After a civil war in the mid-1800s, Switzerland was given a new constitution. It states that the country should be a federal state where the cantons have a lot of power. After the new constitution was put into effect, Switzerland has been very politically stable, which also characterizes the country internationally.
Throughout the 1900s, Switzerland remained neutral throughout both world wars. Nevertheless, Switzerland has been accused of avoiding World War II by passively cooperating with Nazi Germany on the Jewish extermination, and allowing its banks to manage gold Germany had stolen in occupied countries.
Society and politics
Switzerland is a federal republic. The country consists of 26 states (cantons), all of whom have much power over their own policies.
The political system in Switzerland is characterized by a lot of direct democracy, where the people can, by means of referendums, change government decisions. The central power, the government and parliament, is therefore weaker than in most other countries. This form of government has made it possible to keep the religious, linguistic and geographically divided country together. Despite the political stability that the political system has created, it has made it difficult to achieve major societal changes. Among other things, the country did not get general voting rights for women until 1971, and the last canton did not allow this until 1990.
Immigration and crime are among the most important domestic political issues in the country. This has made the right-wing Swiss People’s Party (SVP) the country’s largest party. The SVP represents a very anti-immigration policy, and has been accused of racism by the UN.
Economics and Commerce
Switzerland is one of the richest countries in the world, with low unemployment and a highly educated population. The Swiss economy is very stable and has grown strongly throughout the post-war period. Switzerland’s economy is driven by finance and insurance, exports of electronics and machinery, and tourism. The country’s political stability, the strong currency and the “Bank secrecy” (Swiss banks are only obliged in exceptional cases to provide information about their customers) have provided the banks with a lot of foreign capital.

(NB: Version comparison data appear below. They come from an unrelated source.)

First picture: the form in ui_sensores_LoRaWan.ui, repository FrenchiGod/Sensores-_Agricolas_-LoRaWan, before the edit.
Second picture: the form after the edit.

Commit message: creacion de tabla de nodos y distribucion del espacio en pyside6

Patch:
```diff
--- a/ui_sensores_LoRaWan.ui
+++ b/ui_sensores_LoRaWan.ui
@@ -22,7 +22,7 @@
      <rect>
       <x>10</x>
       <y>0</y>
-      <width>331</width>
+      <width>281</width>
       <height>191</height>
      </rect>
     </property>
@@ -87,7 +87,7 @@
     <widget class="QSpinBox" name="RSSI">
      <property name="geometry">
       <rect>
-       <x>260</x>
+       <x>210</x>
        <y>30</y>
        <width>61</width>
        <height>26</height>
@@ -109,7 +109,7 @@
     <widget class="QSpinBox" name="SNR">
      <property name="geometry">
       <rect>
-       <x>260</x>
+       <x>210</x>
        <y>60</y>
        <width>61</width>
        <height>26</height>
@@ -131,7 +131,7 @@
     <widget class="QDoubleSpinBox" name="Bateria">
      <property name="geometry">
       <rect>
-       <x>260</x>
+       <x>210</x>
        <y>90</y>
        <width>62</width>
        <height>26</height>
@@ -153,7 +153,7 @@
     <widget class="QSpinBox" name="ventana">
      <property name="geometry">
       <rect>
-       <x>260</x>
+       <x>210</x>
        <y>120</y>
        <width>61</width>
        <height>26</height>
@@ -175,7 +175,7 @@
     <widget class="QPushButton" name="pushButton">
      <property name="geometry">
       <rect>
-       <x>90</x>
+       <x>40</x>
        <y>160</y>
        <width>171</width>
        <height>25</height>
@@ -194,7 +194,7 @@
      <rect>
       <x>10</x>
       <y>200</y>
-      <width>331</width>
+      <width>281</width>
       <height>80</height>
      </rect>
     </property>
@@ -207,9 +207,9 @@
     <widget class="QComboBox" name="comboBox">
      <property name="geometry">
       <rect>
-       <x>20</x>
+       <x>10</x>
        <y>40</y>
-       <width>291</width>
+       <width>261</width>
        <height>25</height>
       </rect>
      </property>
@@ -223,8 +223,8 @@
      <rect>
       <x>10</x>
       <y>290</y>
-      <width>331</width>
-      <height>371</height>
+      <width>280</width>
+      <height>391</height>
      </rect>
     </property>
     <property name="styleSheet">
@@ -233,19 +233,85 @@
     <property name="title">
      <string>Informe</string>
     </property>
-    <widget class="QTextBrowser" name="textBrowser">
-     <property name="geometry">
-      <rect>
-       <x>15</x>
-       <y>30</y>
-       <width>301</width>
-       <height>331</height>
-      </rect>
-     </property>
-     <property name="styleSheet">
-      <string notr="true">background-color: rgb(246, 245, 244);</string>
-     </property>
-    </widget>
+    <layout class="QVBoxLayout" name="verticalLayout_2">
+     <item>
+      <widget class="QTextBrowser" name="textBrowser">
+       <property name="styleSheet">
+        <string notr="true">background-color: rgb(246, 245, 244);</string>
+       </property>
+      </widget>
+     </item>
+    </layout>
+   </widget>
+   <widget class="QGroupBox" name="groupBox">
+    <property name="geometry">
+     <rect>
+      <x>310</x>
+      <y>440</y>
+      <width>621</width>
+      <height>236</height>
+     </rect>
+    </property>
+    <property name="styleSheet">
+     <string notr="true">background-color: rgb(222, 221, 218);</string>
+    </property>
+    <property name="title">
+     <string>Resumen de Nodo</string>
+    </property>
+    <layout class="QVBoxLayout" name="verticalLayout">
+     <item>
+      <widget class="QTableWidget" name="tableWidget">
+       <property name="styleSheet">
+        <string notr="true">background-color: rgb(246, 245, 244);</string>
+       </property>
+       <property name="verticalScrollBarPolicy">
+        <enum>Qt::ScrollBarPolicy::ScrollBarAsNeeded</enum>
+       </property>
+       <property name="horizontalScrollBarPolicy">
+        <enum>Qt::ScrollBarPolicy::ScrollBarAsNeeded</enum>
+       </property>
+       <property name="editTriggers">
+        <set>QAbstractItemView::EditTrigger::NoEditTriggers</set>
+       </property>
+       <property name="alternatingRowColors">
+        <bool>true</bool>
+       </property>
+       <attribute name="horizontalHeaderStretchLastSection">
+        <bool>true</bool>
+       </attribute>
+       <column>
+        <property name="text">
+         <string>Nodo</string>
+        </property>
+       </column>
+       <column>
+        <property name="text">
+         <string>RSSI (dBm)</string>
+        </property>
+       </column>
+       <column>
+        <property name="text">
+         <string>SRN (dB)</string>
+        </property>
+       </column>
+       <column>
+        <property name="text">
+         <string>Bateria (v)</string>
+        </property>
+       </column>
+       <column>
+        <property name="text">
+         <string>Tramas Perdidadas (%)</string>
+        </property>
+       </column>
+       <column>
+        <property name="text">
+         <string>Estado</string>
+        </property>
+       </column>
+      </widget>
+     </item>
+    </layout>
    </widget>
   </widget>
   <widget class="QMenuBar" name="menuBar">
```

From 1992, Switzerland has been a member of the World Bank and the International Monetary Fund (IMF). The government applied for membership in the EU in the same year, which a referendum later rejected. The country has since had a trade agreement with the EU. In 2005, Switzerland joined the Schengen cooperation.